Often, healthy resolutions for the new year come from a place of restriction – and while cutting out alcohol, eating less sugar and going meat-free are perfect for resetting your body and helping the planet, adding something to your life can also be a great way to embrace a new you. This year, why not resolve to learn the ancient art of Muay Thai? As mentally rewarding as it is physically demanding, Muay Thai is an outstanding method of getting fit. Here’s why practising Muay Thai should be at the top of your list of goals for 2018, and what you need to know to get started.
What is Muay Thai?
Also known as Thai boxing, Muay Thai is a martial art that uses specific fighting techniques such as punching, elbow striking, kicking and foot thrusting. It typically requires intense body conditioning and physical fitness, but there are now gyms around the world that teach people of all skill and fitness levels the intricacies of the sport. You don’t have to be a fighter to enjoy Muay Thai; you simply need the desire to condition your body and put it to the test!
A brief history of Muay Thai
Muay Thai is deeply connected to the history and culture of Thailand, though it has its roots in influences from across the Indochinese region. Scholars believe that it developed over the centuries as tribes moved from China to Vietnam, Cambodia, Laos, Burma and, of course, Thailand. It was honed as a military fighting technique used on the battlefield and passed down from generation to generation as both a combat tactic and a form of exercise. The sport’s modernisation began in the 20th century, and it has continued to gain international popularity ever since.
Beyond physical fitness: Muay Thai and mindfulness
With sharp movements and refined techniques, it’s clear that Muay Thai is excellent physical exercise – but the mental benefits of practising this sport are what make it such a great new year’s resolution. Learning the techniques of Muay Thai takes discipline and dedication, something you can apply to your career and relationships. The sport also teaches athletes the value of passion and practise: even if you aren’t the best at Muay Thai, improvements will come if you put in the time. Perhaps most importantly, Muay Thai fosters mindfulness in the people who stick with it. In order to properly react to your opponent’s moves, you must be completely focused on the present moment. You can use this outlook anytime you’re feeling overwhelmed or distracted by your thoughts, so you can enjoy the world around you.
Of course, it’s totally acceptable if your favourite part of Muay Thai is fuelling up for an intense match or practise session at your local Thai restaurant in Angel – after all, your body’s performance all depends on what you put into it! At Banana Tree, we think the perfect pre- or post-Muay Thai meal is a plate of our delicious Phad Thai – with rice noodles, your choice of meat or tofu and a divine sprinkling of peanuts, it’s got the balance of carbs, protein and healthy fats you need to energise your workout.
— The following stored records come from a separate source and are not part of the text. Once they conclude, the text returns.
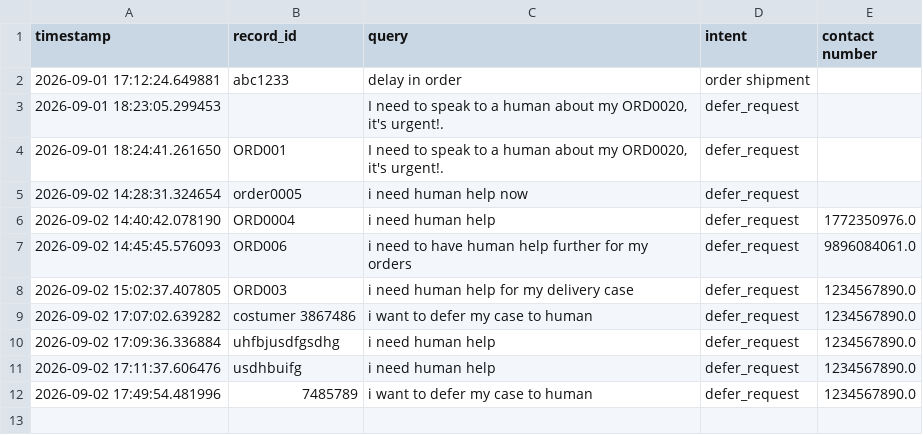
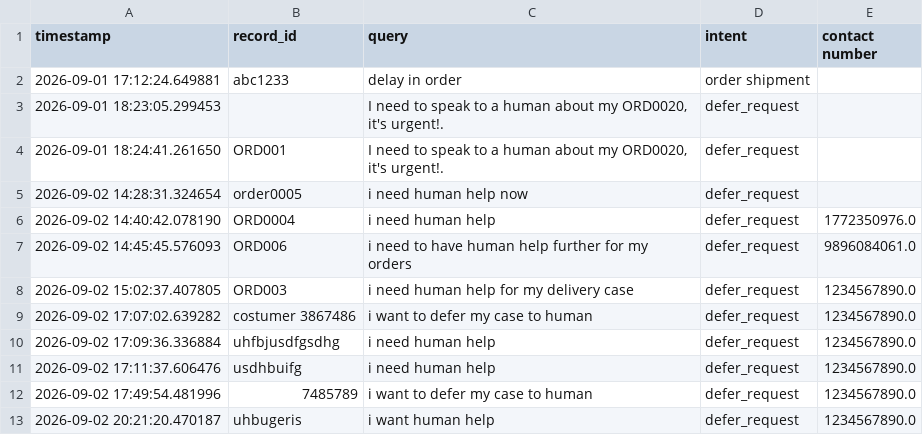
Before and after one commit to YS-Pundir/cartmind-agentic-ecommerce-support, a CSV file: storage/deferred_cases/cases.csv, drawn as a sheet.

```diff
--- a/storage/deferred_cases/cases.csv
+++ b/storage/deferred_cases/cases.csv
@@ -12 +12,2 @@ timestamp,record_id,query,intent,contact number
 2026-09-02 17:49:54.481996,7485789,i want to defer my case to human,defer_request,1234567890.0
+2026-09-02 20:21:20.470187,uhbugeris,i want human help,defer_request,1234567890.0
```
Also changed, not shown: storage/feedbacks/feedback_storage.csv, 7 other files.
The combination of Muay Thai’s physical and mental exercise and Banana Tree’s delicious food is bound to make 2018 your best year yet!